- Prep time 10 minutes
- Cook time 2 hours
- makes 40 cookies (depending on the cookie cutter size; you can halve or quarter the recipe)
This is my mother’s recipe. She’s a stickler for details, which plays to her advantage when it comes to baking. Her cut-out cookies are always the thinnest and prettiest and have the most restrained amount of decoration. Contrary to the plump and pale versions you often see, cut-out cookies should be very thin with browned edges, so they’re crisp and nutty!
This recipe was re-tested and revised in January 2022, based on helpful feedback from the community. We hope you give these a try again and let us know how it goes! —Amanda Hesser
Test Kitchen Notes
There's no better time to make cookies into fun, festive shapes than the holidays. Keep in mind that this recipe makes a lot of dough, so much so that you can make up to 80 cookies, depending on how you shape them, of course. But we say the more cookies, the better! It's definitely an ideal time to host a cookie decorating party, but you can halve or quarter the recipe if you don't anticipate on making this many cookies. Yes, the recipe calls for 1¼ pounds of butter as well as 4 cups of sugar and 8 cups of all-purpose flour. With pantry ingredients and lots of optional add-ins, you'll soon discover that this will become your go-to sugar cookie recipe. And what better way to use up all those baking ingredients you have lying around?
One of the keys to these cookies is making sure that they're very thin, so about ⅛ inch thick, when you're rolling out the dough. This results in the best texture by far and will make cutting and shaping them easier. The best part is that you can make these cookies well ahead of time. Amanda, the developer, made them for the holidays, then stored them in a container with a tight-fitting lid, and was then able to eat the cookies for Easter, four months later, and they were still as good as the day she made them.

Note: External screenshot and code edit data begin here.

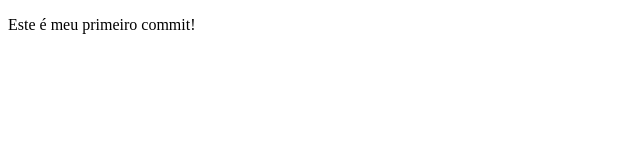
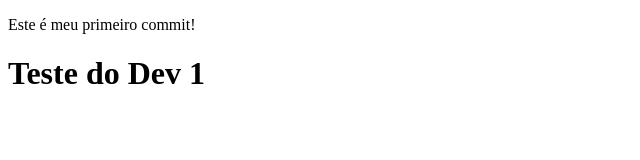
Before and after one commit to rafaelribeiro5/Aula, a plain HTML site: page index.html in a window 1280 px wide. Shown: the whole page, without its empty margins (0-640 px from the left). Drawn offline with Linux system fonts and the light colour scheme.

Commit message:
Commit do Dev 1

```diff
--- a/index.html
+++ b/index.html
@@ -5,6 +5,7 @@
     <meta name="viewport" content="width=device-width, initial-scale=1.0">
     <title>Teste de Commit</title>
     <p>Este é meu primeiro commit!</p>
+    <h1>Teste do Dev 1</h1>
 </head>
 <body>
 
```
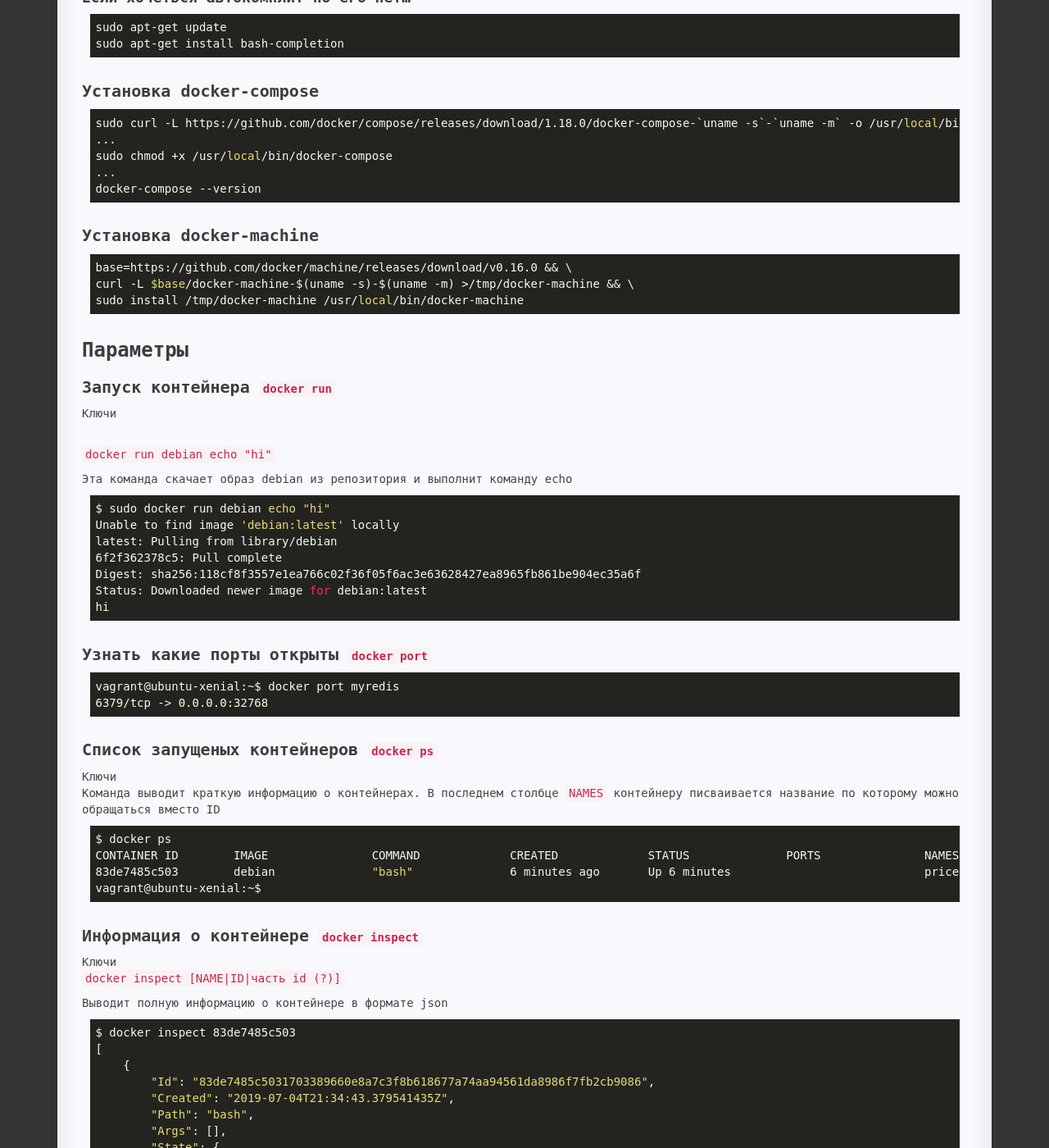
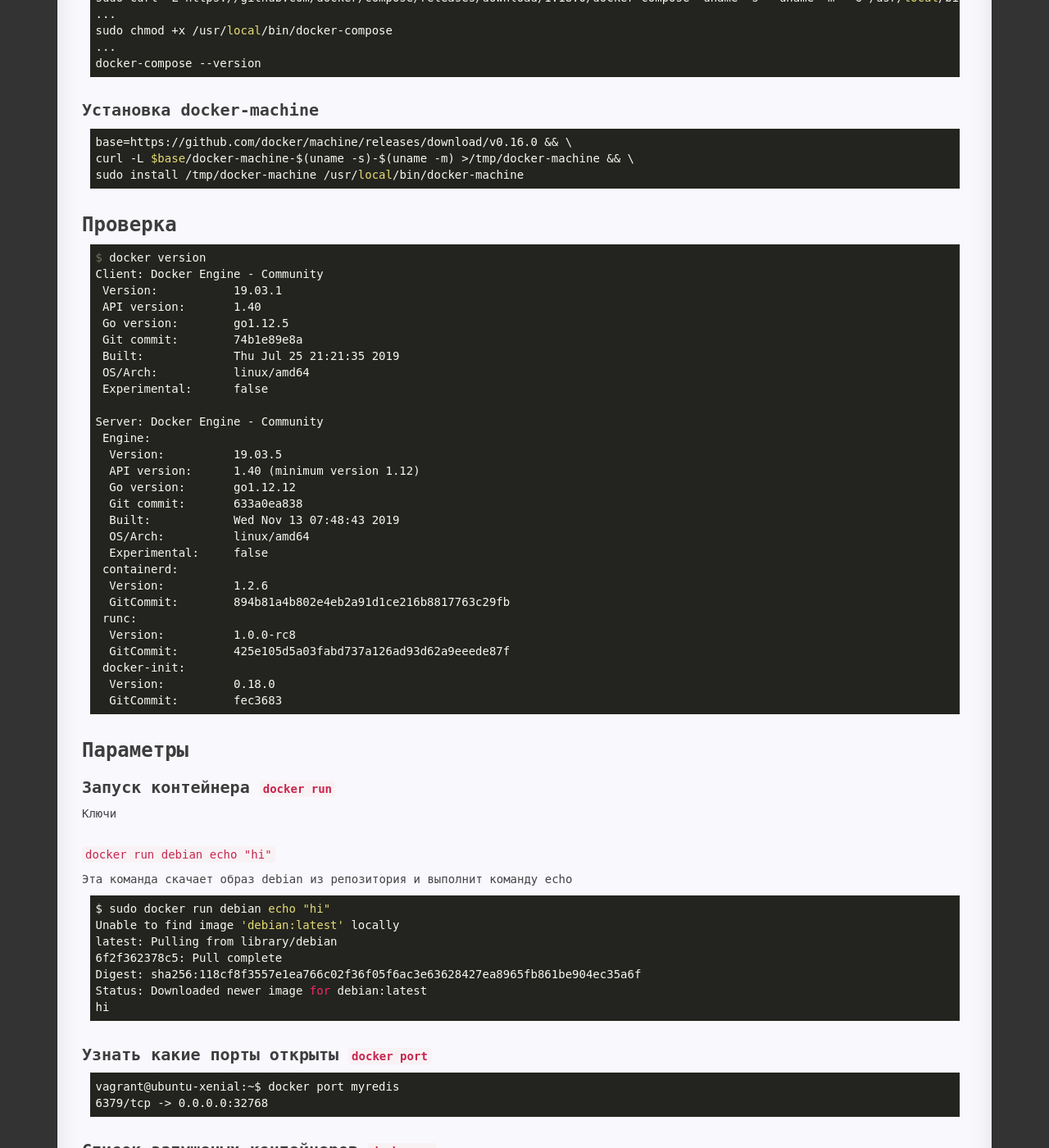
Before and after one commit to Avis20/avis20.github.io, a Jekyll site: the page built from _posts/2019-07-04-linux-docker.md, in a window 1280 px wide and 1400 px high, scrolled down 1550 px. Shown: the whole window at 82% size. Built offline with Jekyll 4.4.1, drawn with Linux system fonts in a browser that asks for light colours; some of the changed text lies outside the part shown.

```diff
--- a/_posts/2019-07-04-linux-docker.md
+++ b/_posts/2019-07-04-linux-docker.md
@@ -25,15 +25,6 @@ reference:
 curl https://get.docker.com > /tmp/install.sh
 chmod +x /tmp/install.sh
 /tmp/install.sh
-</code></pre>
-
-<pre><code class="bash">
-$ curl https://get.docker.com > /tmp/install.sh
-$ cat /tmp/install.sh
-...
-$ chmod +x /tmp/install.sh
-$ /tmp/install.sh
-...
 </code></pre>
 
 После выполнения скрипта будет уст. стабильная версия docker и все доп. пакеты
@@ -112,6 +103,39 @@ curl -L $base/docker-machine-$(uname -s)-$(uname -m) >/tmp/docker-machine && \
 sudo install /tmp/docker-machine /usr/local/bin/docker-machine
 </code></pre>
 
+# Проверка
+
+<pre><code class="shell">
+$ docker version
+Client: Docker Engine - Community
+ Version:           19.03.1
+ API version:       1.40
+ Go version:        go1.12.5
+ Git commit:        74b1e89e8a
+ Built:             Thu Jul 25 21:21:35 2019
+ OS/Arch:           linux/amd64
+ Experimental:      false
+
+Server: Docker Engine - Community
+ Engine:
+  Version:          19.03.5
+  API version:      1.40 (minimum version 1.12)
+  Go version:       go1.12.12
+  Git commit:       633a0ea838
+  Built:            Wed Nov 13 07:48:43 2019
+  OS/Arch:          linux/amd64
+  Experimental:     false
+ containerd:
+  Version:          1.2.6
+  GitCommit:        894b81a4b802e4eb2a91d1ce216b8817763c29fb
+ runc:
+  Version:          1.0.0-rc8
+  GitCommit:        425e105d5a03fabd737a126ad93d62a9eeede87f
+ docker-init:
+  Version:          0.18.0
+  GitCommit:        fec3683
+</code></pre>
+
 # Параметры
 
 ## Запуск контейнера `docker run`
@@ -121,8 +145,25 @@ sudo install /tmp/docker-machine /usr/local/bin/docker-machine
         Ключи
     </summary>
     <ul>
-        <li><b>-d</b> = Запустить контейнер в фоновом режим</li>
-        <li><b>-P</b> = Запустить контейнер с открытыми портами
+        <li><b>--rm</b> - Удалить контейнер после завершения
+        <p>Без --rm</p>
+        <pre><code class="shell">
+avis@avisPC[15:47:30]:~$ docker run debian echo 1
+1
+avis@avisPC[15:51:15]:~$ docker ps -a
+CONTAINER ID        IMAGE               COMMAND             CREATED             STATUS                     PORTS               NAMES
+dc18ba4196a9        debian              "echo 1"            7 seconds ago       Exited (0) 5 seconds ago                       affectionate_mayer
+        </code></pre>
+        <p>С --rm</p>
+        <pre><code class="shell">
+avis@avisPC[15:52:52]:~$ docker run --rm debian echo 2
+2
+avis@avisPC[15:52:56]:~$ docker ps -a
+CONTAINER ID        IMAGE               COMMAND             CREATED             STATUS              PORTS               NAMES
+avis@avisPC[15:53:00]:~$
+        </code></pre></li>
+        <li><b>-d</b> - Запустить контейнер в фоновом режимe</li>
+        <li><b>-P</b> - Запустить контейнер с открытыми портами
             <p>Используется проброс порта на хост машину</p>
             <pre><code class="bash">
 $ docker run -P --name myredis -d redis
@@ -322,6 +363,20 @@ boot  etc  lib   media  opt  root  sbin  sys  usr
 root@a5f7f69f6234:/# alala
 bash: alala: command not found
 </code></pre>
+
+## Превращение контейнера в образ `docker commit`
+
+<pre><code class="shell">
+$ docker commit cowsay test_rep/cowsay_image
+sha256:2b9eb0b0e5c1b4984f86965a606bfc2b4edd498dd1b4684bd14196dcf817f374
+</code></pre>
+
+где
+<ul>
+    <li>cowsay - название контейнера (работающего или нет)</li>
+    <li>test_rep - название репозитория</li>
+    <li>cowsay_image - название образа</li>
+</ul>
 
 ## Cоздать но не запускать контейнер `docker create`
 
@@ -629,6 +684,7 @@ docker-compose up
 
 ## Остановка `docker-compose stop`
 
+
 ## Пересборка `docker-compose build`
 
 ## Список контейнеров `docker-compose ps`
```
Also changed, not shown: other parts of _posts/2019-07-04-linux-docker.md (+1 -1 lines), _posts/2019-07-03-linux-dockerbook.md (+44 -0 lines), _posts/2019-11-10-drum.md (+17 -6 lines), static/img/drum/rock_beat_6-10.png (added), 3 other files.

Pretty amazing, right? So go ahead and bake and shape as many cookies as your sweet-lovin' heart desires. —The Editors
sticks (1 1/2 cups) unsalted butter, at room temperature
fine sea salt
all-purpose flour, plus more for rolling
Finely chopped walnuts or sliced almonds (optional)
Sanding sugar (optional)
Dried citron or candied cherries, finely chopped (optional)
- A day before baking the cookies: In a stand mixer fitted with the paddle attachment (or by hand, in a large bowl with a wooden spoon), mix the butter and sugar until smooth and creamy, about 3 minutes. Add the eggs one by one, mixing until incorporated after each addition, then mix in the vanilla and salt. Gradually work in the flour and mix just until incorporated; avoid overmixing. Divide the dough into halves and shape each dough into a disk. Wrap in plastic wrap and refrigerate overnight.
- Heat the oven to 350°F. In a small bowl, add some cold water. Take out one disc of dough.
- Generously flour your work surface. Turn out the dough, then flour again. Roll the dough about ⅛ inch thick—and no thicker! Use cookie cutters to cut into shapes. It helps to dip the cutters into flour between every 2 cookies; this will prevent sticking. Place the cookies on parchment-lined baking sheets about 1 inch apart. Brush with a bit of water and decorate with chopped nuts, sanding sugar, or diced citron, whatever you like!
- Bake the cookies for 8 to 10 minutes, until lightly browned on the edges; I like to turn the baking sheet 180 degrees after 5 minutes to help them bake evenly. Transfer to a wire rack and let cool. Repeat with the remaining dough. Place the cookies in a tin or storage container with a tight lid and let age 1 to 2 weeks to bring out the flavor. (I have eaten them at Easter, 4 months later, and they were still delicious.)